HODGESTON - If you’re looking for a quiet rural place to holiday in Pembrokeshire,Wales, then Hodgeston makes a great choice. An ancient parish that sits alongside the village of Lamphey, Hodgeston is a small village of idyllic little cottages.If being near the coast is top of your list when looking for your perfect holiday cottage in Pembrokeshire, then Hodgeston is an ideal choice being only a short 7 minute drive from the popular beaches of Freshwater West and Freshwater East. Hodgeston is also within easy reach of historic attractions such as Manorbier Castle and Lamphey Bishops Palace. Lamphey Bishops Palace is owned by Cadw and is a great spot to spend an afternoon exploring the ruins and enjoying a picnic in the sunshine on the luscious green lawns.
CASTLEMARTIN - is a stunning area of Pembrokeshire, the majority of which sits within the Pembrokeshire Coast National Park and understandably so, as this is an area of spectacular coastal scenery. A walk around the Castlemartin Peninsula will introduce you to some of Pembrokeshire’s hidden gems such as the Green Bridge of Wales, Stack Rocks, St Govans Chapel and Bosherston Lily Ponds. Amongst these popular visitor sites, St Govans is perhaps the most unique. With a long history surrounded by myths and legends it is a fascinating place to visit for all. Perched precariously on the cliff edge, the tiny 13th-century St Govan’s Chapel is a spectacular sight. Huddled among the rocks, almost at sea level, it’s only accessible by climbing down 52 steps. It was built on the site of a holy well that once attracted pilgrims.
SARDIS - A small, quiet village nestled in the heart of the Pembrokeshire Coast National Park. A predominantly quiet and peaceful area Sardis is a great place from which to explore the nearby Cleddau Estuary and the fishing village of Llangwm. Nearby are several woodland areas such as Wright Wood, Benton Wood and many more. If you’re a cycling or mountain biking enthusiast this is a great place to stay with many peaceful country roads bursting with flora and fauna.

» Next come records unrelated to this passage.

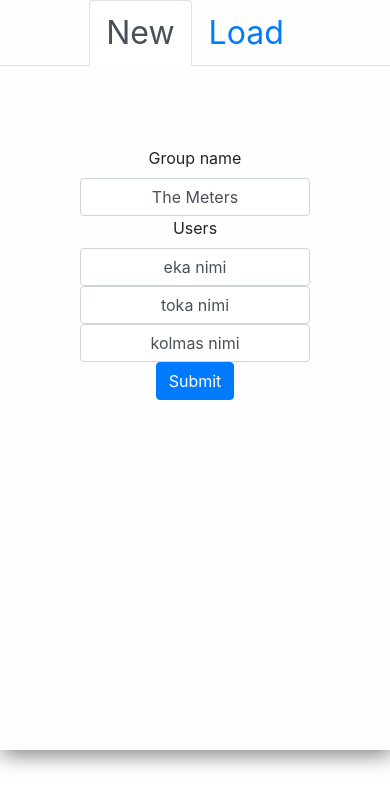
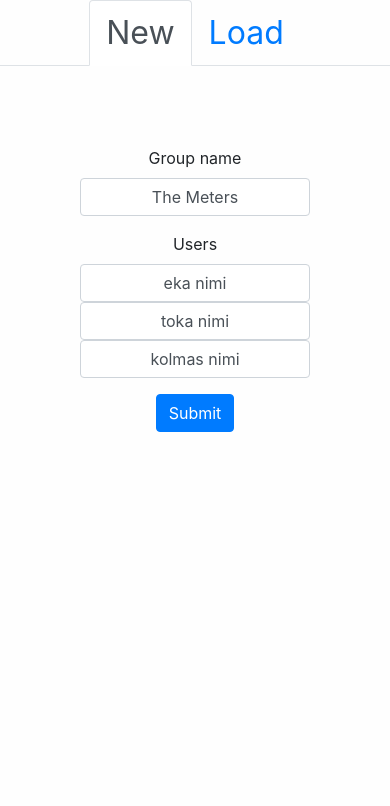
Before and after one commit to metepg/bill-management, a React (Create React App) app: page / in a window 390 px wide. Shown: the top 806 px of the page. Built offline with nearby package versions, Linux system fonts and the light colour scheme.

Commit message:
Modified show bills section and added function totalSum

```diff
--- a/src/App.css
+++ b/src/App.css
@@ -14,22 +14,26 @@
 }
 
 @media only screen and (max-width: 500px) {
+  html,
   body {
-    background-image: none;
+    width: 100%;
+    height: 100%;
   }
-  .app-container {
-    width: 500px;
-    height: 750px;
+  .app-container,
+  #root {
+    width: 100%;
+    height: 100%;
+    margin: 0 auto;
+  }
+  @media only screen and (min-height: 750px) {
+    html,
+    body {
+      width: 100%;
+      height: 100%;
+    }
+    .app-container,
+    #root {
+      height: 100%;
+    }
   }
 }
-
-@media only screen and (max-width: 500px) {
-  .app-container {
-    width: 100%;
-    height: 750px;
-    margin: 0 auto;
-  }
-  .form-group {
-    margin: 0 auto;
-  }
-}
--- a/src/Components/Second Page/Balance/Balance.js
+++ b/src/Components/Second Page/Balance/Balance.js
@@ -30,7 +30,7 @@ function Balance() {
 
   return (
     <>
-      <h2>{groupName}</h2>
+      <h2 style={{ paddingTop: '10%' }}>{groupName}</h2>
       <Table responsive striped bordered hover size="sm">
         <thead>
           <tr>
--- a/src/Components/Second Page/Bills/ShowBills/BillTable.js
+++ b/src/Components/Second Page/Bills/ShowBills/BillTable.js
@@ -46,13 +46,15 @@ function BillTable(showBillProps) {
         ? (
           <>
             <br />
+            <h1>{currentBill.description}</h1>
             <button
               onClick={() => editBill()}
               type="button"
               style={{
                 all: 'unset',
                 cursor: 'pointer',
-                marginLeft: '20rem',
+                float: 'right',
+                fontSize: '1.3rem',
               }}
             >
               <i className="far fa-edit" />
@@ -69,9 +71,11 @@ function BillTable(showBillProps) {
                 {billData}
               </tbody>
             </Table>
-            <h4 style={{ textAlign: 'center' }}>
-              {`Total ${currentBill.total.toFixed(2)} €`}
-            </h4>
+            <i>
+              <h5 style={{ textAlign: 'center' }}>
+                {`Bill amount: ${currentBill.total.toFixed(2)} €`}
+              </h5>
+            </i>
           </>
         )
         : null}
--- a/src/Components/Second Page/Bills/ShowBills/ShowBills.js
+++ b/src/Components/Second Page/Bills/ShowBills/ShowBills.js
@@ -1,5 +1,6 @@
 import React from 'react';
 import Table from './BillTable';
+import totalSum from '../../../../Functions/totalSum';
 
 function ShowBills(billsProps) {
   const {
@@ -23,9 +24,13 @@ function ShowBills(billsProps) {
           : ''}
         onChange={(e) => setBill(e.target.value)}
       >
-        <option hidden>Select</option>
+        <option hidden>Select bill</option>
         {billElements}
       </select>
+      <br />
+      <br />
+      <i><h4>{`Total: ${totalSum(bills).toFixed(2)} €`}</h4></i>
+      <hr />
       <Table
         currentBill={currentBill}
         editBill={editBill}
--- a/src/Functions/Balance/getBalance.js
+++ b/src/Functions/Balance/getBalance.js
@@ -1,7 +1,4 @@
-// Calculate total sum from all bills
-const addTogether = (array) => array
-  .map((bill) => bill.total)
-  .reduce((a, b) => a + b);
+import totalSumFromBills from '../totalSum';
 
 // Get user index from user names array
 const getIndex = (userNames, user) => userNames
@@ -14,7 +11,7 @@ function getBalance(bills, userNames, userName) {
   const participants = userNames.length;
 
   // Total sum from bills
-  const totalSum = addTogether(bills);
+  const totalSum = totalSumFromBills(bills);
 
   // Get current user index from userNames array
   const userIndex = getIndex(userNames, userName);
--- /dev/null
+++ b/src/Functions/totalSum.js
@@ -0,0 +1,6 @@
+// Return total sum from all bills
+const totalSum = (bills) => bills
+  .map((bill) => bill.total)
+  .reduce((value, totalValue) => value + totalValue);
+
+export default totalSum;
```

CAREW - Nestled on a quiet inlet of the Daugleddau Estuary is the picturesque village of Carew. Surrounded by the outstanding beauty of the South West Wales countryside and steeped high in ancient history, the village offers any holiday maker an enchanting escape from the stresses of every day life. Embark upon a journey back in time as you adventure around this captivating landscape, dominated by its ruined Norman Castle. Standing proudly along the waters edge, the Castle cascades a magical presence over the Estuary providing the perfect location to sit and enjoy a picnic. Afterwards, venture into the Castle itself and witness one of the most magnificent structures featured within South Wales